  • China’s Emissions Trading System (ETS) became fully operational in 2021, requiring companies included in the program to deposit emission permits with the government to account for a portion of their 2019–2020 carbon emissions. It is expected that the ETS will be expanded to the cement industry in 2022, although cement companies participating in regional pilot ETS programs since 2011 have regularly struggled to afford enough permits.
  • New technology, including the use of alternative fuels, low-carbon clinker and low-carbon cement, and carbon capture and purification could make a big difference.
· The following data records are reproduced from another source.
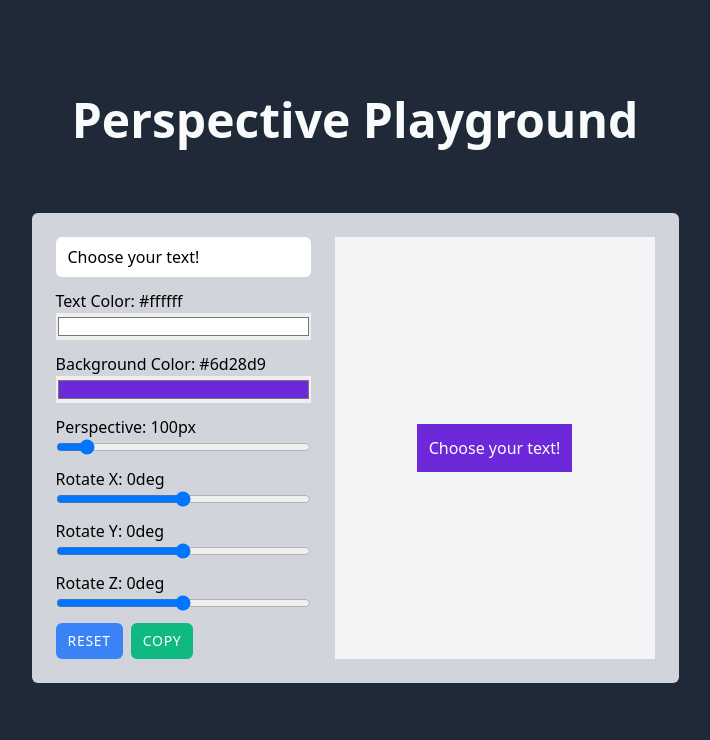
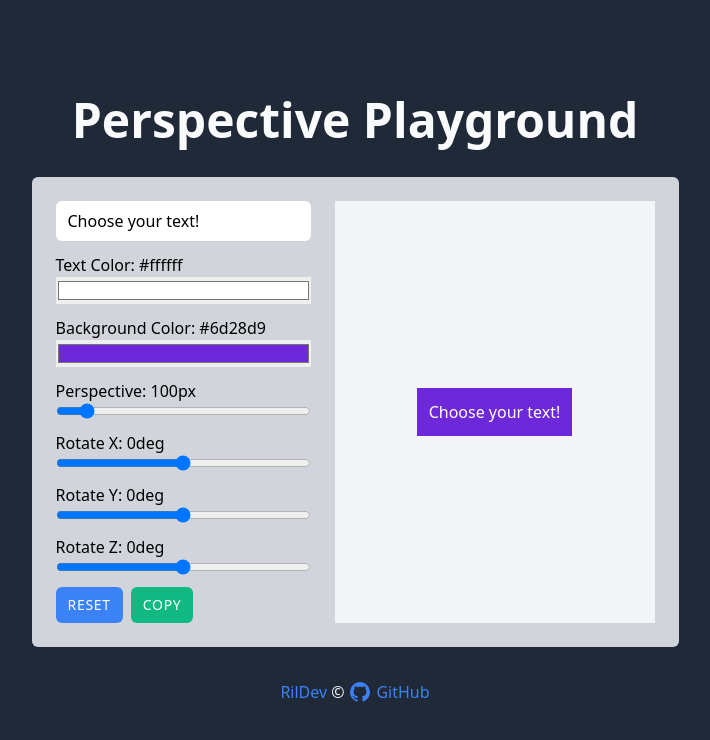
Before and after one commit to RilDev/perspective-playground, a Vue app: page / in a window 1280 px wide. Shown: the top 740 px of the page, without its empty margins (285-995 px from the left). Built offline with nearby package versions, Linux system fonts and the light colour scheme.

Commit message:
add dynamic copied button

```diff
--- a/src/App.vue
+++ b/src/App.vue
@@ -1,5 +1,5 @@
 <template>
-  <div class="px-10 py-24 bg-gray-800 h-screen">
+  <div class="px-10 py-24 bg-gray-800 h-screen flex flex-col justify-between">
     <header>
       <div class="text-5xl text-gray-50 text-center font-bold">
         Perspective Playground
@@ -79,15 +79,15 @@
           <div>
             <button
               @click="reset"
-              class="px-3 py-2 mr-2 bg-blue-500 text-white text-sm rounded-md uppercase tracking-wider"
+              class="px-3 py-2 mr-2 bg-blue-500 hover:bg-blue-400 active:bg-blue-600 text-white text-sm rounded-md uppercase tracking-wider transition"
             >
               Reset
             </button>
             <button
               @click="copy"
-              class="px-3 py-2 bg-green-500 text-white text-sm rounded-md uppercase tracking-wider"
+              class="px-3 py-2 bg-green-500 hover:bg-green-400 active:bg-green-600 text-white text-sm rounded-md uppercase tracking-wider transition"
             >
-              Copy
+              {{ computedCopyText }}
             </button>
           </div>
         </section>
@@ -106,6 +106,31 @@
         </section>
       </main>
     </div>
+    <footer class="flex justify-center text-gray-50">
+      <a
+        href="https://rildev.website"
+        target="_blank"
+        class="text-blue-500 hover:text-blue-400 mr-1"
+        >RilDev</a
+      >
+      &copy;
+      <a
+        href="https://github.com/RilDev/perspective-playground"
+        target="_blank"
+        class="flex text-blue-500 hover:text-blue-400 ml-1"
+        ><svg
+          width="24"
+          height="24"
+          viewBox="0 0 24 24"
+          class="fill-current mr-1"
+        >
+          <path
+            d="M12,2A10,10 0 0,0 2,12C2,16.42 4.87,20.17 8.84,21.5C9.34,21.58 9.5,21.27 9.5,21C9.5,20.77 9.5,20.14 9.5,19.31C6.73,19.91 6.14,17.97 6.14,17.97C5.68,16.81 5.03,16.5 5.03,16.5C4.12,15.88 5.1,15.9 5.1,15.9C6.1,15.97 6.63,16.93 6.63,16.93C7.5,18.45 8.97,18 9.54,17.76C9.63,17.11 9.89,16.67 10.17,16.42C7.95,16.17 5.62,15.31 5.62,11.5C5.62,10.39 6,9.5 6.65,8.79C6.55,8.54 6.2,7.5 6.75,6.15C6.75,6.15 7.59,5.88 9.5,7.17C10.29,6.95 11.15,6.84 12,6.84C12.85,6.84 13.71,6.95 14.5,7.17C16.41,5.88 17.25,6.15 17.25,6.15C17.8,7.5 17.45,8.54 17.35,8.79C18,9.5 18.38,10.39 18.38,11.5C18.38,15.32 16.04,16.16 13.81,16.41C14.17,16.72 14.5,17.33 14.5,18.26C14.5,19.6 14.5,20.68 14.5,21C14.5,21.27 14.66,21.59 15.17,21.5C19.14,20.16 22,16.42 22,12A10,10 0 0,0 12,2Z"
+          />
+        </svg>
+        GitHub</a
+      >
+    </footer>
   </div>
 </template>
 
@@ -118,6 +143,8 @@
 const defaultText = "Choose your text!";
 const defaultTextColor = "#ffffff";
 const defaultBackgroundColor = "#6d28d9";
+const defaultCopyText = "Copy";
+const copiedText = "Copied!";
 
 // dynamic variables
 const perspective = ref(defaultPerspective);
@@ -127,6 +154,7 @@
 const textValue = ref(defaultText);
 const textColor = ref(defaultTextColor);
 const backgroundColor = ref(defaultBackgroundColor);
+const isCopied = ref(false);
 
 // computed
 const containerStyles = computed(() => {
@@ -140,6 +168,14 @@
     transformStyle: `preserve-3d`,
     transform: `rotateX(${rotateX.value}deg) rotateY(${rotateY.value}deg) rotateZ(${rotateZ.value}deg)`,
   };
+});
+
+const computedCopyText = computed(() => {
+  if (isCopied.value) {
+    return copiedText;
+  }
+
+  return defaultCopyText;
 });
 
 // methods
@@ -179,6 +215,12 @@
   element.select();
   document.execCommand("copy");
   document.body.removeChild(element);
+
+  // show that content was copied
+  isCopied.value = true;
+  setTimeout(() => {
+    isCopied.value = false;
+  }, 3000);
 };
 </script>
 
```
Sinoma International Engineering 中材国际, for example, claims to have set up 25 more energy-efficient “smart” cement factories.
  • Many of the larger cement companies are investing heavily in cleaner energy sources: Anhui Conch Cement 安徽海螺水泥, for example, will invest 5 billion yuan ($743.30 million) in the development of photovoltaic power plants this year, expecting to reach 1 GW of installed photovoltaic power generation capacity in 2022.

The takeaway

For China to reach its “double carbon” goals, it will have to clean up its dirty cement industry. The success or failure of this effort will also have a massive impact on global carbon emissions.

Experts believe that it is possible for China’s cement industry to reach carbon neutrality in 2060, but only (as one recent study put it) by means of “advanced and aggressive emission abatement scenarios” that could cost as much as 345 billion yuan ($51.28 billion). China’s largest cement producers say they are aiming to reach peak carbon emissions in 2025, but the outlook is highly problematic: As yet there is simply no obvious technology to eliminate emissions from cement production.

Barry van Wyk